The year-to-date return for iShares S&P 500 Value (IVE) trails, but only modestly: the ETF is up 20.6% this year.
Is the value rally finally poised to take off? “I’m a little skeptical that this has legs,” says Aaron Dunn, co-director of value equity at Eaton Vance. “This is more of a momentum reversal and the valuations aren’t that compelling anymore.”
A complicating factor is the potential for blowback for the global economy following the attacks on Saudi Arabia’s oil-production facilities over the weekend. “I’m not sure the global economy is in a state where it’s going to be able to absorb [higher oil prices] if [they] stay elevated,” advises Peter Boockvar, chief investment officer at Bleakley Advisory Group.
But value stocks represent an unusual bargain, Barron’s counters: “The Russell 1000 Value Index trades at about 17 times trailing earnings compared with 27 times for the Russell 1000 Growth Index. That 10-point gap is one of the largest divergences since the global financial crisis.”
Is the discount enough to give value an edge – at a time when the US economy is facing what appears to be an extended period of softer growth, perhaps to the point of threatening a recession?
It’s fair to say that skepticism abounds, which is a byproduct of value’s long-running underperformance vs. growth.
“This recent activity that you’ve seen in value over growth hasn’t been accompanied with massive participation,” says Chris Hempstead, an ETF consultant and former head of ETF sales at Deutsche Bank. “Sure, there might be some people positioning the way it’s suggesting, but I would probably guess that the trend is going to continue, growth is going to be in favor, momentum’s going to be in favor and value’s going to still lag.”

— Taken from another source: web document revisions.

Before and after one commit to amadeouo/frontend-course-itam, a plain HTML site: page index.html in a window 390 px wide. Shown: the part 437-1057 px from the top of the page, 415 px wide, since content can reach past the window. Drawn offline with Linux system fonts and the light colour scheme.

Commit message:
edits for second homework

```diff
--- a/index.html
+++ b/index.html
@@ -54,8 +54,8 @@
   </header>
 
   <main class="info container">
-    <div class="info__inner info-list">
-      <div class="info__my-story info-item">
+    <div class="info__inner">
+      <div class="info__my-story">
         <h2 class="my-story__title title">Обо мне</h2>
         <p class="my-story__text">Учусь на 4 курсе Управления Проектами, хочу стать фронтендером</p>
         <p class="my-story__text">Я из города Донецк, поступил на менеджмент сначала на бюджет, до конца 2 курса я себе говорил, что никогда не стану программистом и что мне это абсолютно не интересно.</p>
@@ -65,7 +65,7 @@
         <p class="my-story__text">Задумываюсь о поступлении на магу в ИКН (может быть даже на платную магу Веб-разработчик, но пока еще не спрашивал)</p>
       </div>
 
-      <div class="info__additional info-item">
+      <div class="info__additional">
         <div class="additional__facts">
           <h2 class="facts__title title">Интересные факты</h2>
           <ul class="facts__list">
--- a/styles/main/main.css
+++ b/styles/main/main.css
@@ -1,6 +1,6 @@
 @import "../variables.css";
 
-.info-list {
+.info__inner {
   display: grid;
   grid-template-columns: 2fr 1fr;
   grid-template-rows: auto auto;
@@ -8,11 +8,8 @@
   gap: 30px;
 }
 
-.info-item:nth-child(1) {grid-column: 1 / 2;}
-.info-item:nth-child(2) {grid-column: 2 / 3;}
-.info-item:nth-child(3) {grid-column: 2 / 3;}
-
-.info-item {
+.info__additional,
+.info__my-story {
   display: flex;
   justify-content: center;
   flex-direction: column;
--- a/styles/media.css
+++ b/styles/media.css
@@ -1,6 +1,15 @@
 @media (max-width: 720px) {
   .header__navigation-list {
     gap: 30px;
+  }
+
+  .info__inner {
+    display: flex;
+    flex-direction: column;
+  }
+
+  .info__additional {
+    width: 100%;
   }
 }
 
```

Maybe, but for the moment the value crowd (along with contrarians) have the wind at their back.